** Opening GIVEN INFORMATION block **
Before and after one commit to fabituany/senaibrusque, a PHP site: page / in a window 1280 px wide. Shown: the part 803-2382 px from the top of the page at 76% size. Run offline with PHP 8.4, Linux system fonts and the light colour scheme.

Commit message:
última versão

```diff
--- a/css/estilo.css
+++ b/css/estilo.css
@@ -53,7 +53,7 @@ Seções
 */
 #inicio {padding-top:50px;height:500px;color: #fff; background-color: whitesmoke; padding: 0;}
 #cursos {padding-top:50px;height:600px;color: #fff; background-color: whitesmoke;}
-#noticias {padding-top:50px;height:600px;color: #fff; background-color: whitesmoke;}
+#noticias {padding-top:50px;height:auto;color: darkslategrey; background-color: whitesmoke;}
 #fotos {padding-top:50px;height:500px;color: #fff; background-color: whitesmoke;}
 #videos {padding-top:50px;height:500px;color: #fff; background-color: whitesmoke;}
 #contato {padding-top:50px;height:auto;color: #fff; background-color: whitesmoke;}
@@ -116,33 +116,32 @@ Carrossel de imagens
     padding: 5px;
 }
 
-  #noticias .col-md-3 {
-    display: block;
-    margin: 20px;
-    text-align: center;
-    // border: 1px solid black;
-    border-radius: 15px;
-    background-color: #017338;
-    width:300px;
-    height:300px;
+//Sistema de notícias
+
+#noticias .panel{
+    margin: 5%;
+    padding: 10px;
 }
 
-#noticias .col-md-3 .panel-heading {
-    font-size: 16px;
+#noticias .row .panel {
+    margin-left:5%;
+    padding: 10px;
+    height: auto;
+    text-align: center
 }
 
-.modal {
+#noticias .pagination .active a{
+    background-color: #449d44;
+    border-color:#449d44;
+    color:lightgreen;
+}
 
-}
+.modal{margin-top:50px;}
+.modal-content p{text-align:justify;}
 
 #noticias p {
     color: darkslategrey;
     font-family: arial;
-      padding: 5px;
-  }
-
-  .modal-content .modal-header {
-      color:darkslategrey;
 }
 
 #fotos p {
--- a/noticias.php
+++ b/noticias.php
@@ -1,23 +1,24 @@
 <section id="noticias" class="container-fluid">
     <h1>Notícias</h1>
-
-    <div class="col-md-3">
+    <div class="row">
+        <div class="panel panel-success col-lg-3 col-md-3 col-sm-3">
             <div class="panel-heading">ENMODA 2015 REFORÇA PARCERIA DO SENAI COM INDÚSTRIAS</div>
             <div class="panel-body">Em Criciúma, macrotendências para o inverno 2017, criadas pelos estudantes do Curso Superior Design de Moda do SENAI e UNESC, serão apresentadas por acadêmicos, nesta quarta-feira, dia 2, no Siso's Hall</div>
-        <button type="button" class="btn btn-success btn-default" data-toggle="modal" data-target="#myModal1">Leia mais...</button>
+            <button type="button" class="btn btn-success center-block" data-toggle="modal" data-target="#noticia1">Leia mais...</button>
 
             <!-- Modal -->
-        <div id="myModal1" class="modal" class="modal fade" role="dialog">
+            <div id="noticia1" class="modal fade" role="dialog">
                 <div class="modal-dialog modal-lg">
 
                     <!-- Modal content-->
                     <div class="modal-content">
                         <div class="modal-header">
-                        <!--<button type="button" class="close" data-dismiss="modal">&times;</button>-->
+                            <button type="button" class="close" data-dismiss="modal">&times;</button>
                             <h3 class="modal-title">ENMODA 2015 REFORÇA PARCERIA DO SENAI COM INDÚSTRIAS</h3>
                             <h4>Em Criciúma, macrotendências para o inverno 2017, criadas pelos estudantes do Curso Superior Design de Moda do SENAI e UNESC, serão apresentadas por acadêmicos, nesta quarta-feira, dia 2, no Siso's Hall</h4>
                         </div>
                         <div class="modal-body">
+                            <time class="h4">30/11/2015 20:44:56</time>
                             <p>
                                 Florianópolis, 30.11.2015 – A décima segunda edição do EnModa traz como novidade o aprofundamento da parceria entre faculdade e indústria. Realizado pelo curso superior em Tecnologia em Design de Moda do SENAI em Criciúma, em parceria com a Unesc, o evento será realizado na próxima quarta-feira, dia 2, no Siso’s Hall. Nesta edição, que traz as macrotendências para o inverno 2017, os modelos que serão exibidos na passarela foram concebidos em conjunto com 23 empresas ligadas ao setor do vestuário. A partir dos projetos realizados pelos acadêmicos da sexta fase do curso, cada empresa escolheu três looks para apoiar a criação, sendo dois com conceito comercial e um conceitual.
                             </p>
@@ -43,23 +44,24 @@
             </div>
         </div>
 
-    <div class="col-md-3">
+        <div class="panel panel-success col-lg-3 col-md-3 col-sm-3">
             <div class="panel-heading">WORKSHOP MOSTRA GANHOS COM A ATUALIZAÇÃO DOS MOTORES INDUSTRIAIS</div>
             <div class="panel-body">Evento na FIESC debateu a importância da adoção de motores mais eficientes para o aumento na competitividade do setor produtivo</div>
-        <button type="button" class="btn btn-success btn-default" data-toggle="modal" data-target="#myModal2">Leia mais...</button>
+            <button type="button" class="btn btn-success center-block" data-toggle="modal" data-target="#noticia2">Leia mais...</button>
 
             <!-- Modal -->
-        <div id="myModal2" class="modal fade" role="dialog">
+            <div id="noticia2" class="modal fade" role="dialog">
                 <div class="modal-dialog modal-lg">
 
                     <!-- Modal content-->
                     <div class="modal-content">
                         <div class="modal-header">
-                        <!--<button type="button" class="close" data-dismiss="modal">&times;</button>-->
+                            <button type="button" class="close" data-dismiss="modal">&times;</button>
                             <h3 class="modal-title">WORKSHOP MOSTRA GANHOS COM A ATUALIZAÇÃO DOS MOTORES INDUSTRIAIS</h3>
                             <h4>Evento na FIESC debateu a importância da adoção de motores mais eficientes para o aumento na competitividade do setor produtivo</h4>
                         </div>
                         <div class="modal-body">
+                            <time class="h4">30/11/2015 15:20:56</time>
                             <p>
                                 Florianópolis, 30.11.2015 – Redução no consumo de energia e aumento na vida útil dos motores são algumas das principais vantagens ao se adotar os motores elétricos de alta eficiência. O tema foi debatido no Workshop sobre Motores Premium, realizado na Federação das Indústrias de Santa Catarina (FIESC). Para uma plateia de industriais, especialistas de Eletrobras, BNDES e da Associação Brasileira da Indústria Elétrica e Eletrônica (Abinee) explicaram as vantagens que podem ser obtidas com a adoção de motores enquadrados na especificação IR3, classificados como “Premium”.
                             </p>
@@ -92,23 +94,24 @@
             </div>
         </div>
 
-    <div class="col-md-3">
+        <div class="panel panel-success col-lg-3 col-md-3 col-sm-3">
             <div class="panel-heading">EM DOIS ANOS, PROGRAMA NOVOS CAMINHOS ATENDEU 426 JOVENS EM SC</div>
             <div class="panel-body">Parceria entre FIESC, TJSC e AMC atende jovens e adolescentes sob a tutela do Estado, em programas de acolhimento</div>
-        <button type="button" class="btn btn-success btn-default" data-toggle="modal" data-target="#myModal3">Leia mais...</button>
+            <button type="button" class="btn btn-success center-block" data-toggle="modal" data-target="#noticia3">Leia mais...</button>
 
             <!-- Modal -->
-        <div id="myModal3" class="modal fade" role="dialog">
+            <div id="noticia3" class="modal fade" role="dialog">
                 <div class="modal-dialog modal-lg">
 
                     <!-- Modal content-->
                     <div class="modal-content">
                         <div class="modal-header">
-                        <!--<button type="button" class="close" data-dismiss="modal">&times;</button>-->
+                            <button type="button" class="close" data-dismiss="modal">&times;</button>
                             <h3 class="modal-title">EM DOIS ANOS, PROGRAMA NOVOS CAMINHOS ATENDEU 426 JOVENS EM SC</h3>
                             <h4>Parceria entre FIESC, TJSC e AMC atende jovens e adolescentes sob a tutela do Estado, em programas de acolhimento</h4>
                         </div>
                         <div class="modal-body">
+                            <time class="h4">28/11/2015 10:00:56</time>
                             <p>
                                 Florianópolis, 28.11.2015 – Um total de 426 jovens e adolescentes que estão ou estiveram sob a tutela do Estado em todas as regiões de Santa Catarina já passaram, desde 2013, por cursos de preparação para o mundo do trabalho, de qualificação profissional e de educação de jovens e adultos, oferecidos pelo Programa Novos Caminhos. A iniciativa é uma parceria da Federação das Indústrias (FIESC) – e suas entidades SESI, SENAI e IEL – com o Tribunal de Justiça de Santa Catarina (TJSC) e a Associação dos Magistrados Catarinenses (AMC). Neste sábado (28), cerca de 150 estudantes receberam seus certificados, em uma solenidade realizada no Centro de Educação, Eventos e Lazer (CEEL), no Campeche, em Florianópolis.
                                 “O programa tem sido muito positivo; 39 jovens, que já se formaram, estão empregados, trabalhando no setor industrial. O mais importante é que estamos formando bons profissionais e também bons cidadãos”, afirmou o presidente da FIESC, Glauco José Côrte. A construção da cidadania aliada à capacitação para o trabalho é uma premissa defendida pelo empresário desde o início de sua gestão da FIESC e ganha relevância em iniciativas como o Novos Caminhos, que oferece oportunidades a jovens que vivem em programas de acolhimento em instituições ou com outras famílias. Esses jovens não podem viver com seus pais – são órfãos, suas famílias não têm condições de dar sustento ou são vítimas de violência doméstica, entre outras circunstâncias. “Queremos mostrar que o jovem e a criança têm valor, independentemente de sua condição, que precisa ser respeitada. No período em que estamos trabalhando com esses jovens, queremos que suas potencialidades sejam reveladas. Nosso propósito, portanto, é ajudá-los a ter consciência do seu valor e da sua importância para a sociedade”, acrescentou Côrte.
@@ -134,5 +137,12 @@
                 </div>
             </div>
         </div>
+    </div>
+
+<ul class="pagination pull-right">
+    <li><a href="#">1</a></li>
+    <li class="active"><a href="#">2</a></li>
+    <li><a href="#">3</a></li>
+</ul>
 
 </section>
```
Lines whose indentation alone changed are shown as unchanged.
** Closing GIVEN INFORMATION block **
Wherever the string "center" appears in a line of the records, copy that line.

- _WRITTEN SOLUTION_:
-    text-align: center;
+    text-align: center
+            <button type="button" class="btn btn-success center-block" data-toggle="modal" data-target="#noticia1">Leia mais...</button>
+            <button type="button" class="btn btn-success center-block" data-toggle="modal" data-target="#noticia2">Leia mais...</button>
+            <button type="button" class="btn btn-success center-block" data-toggle="modal" data-target="#noticia3">Leia mais...</button>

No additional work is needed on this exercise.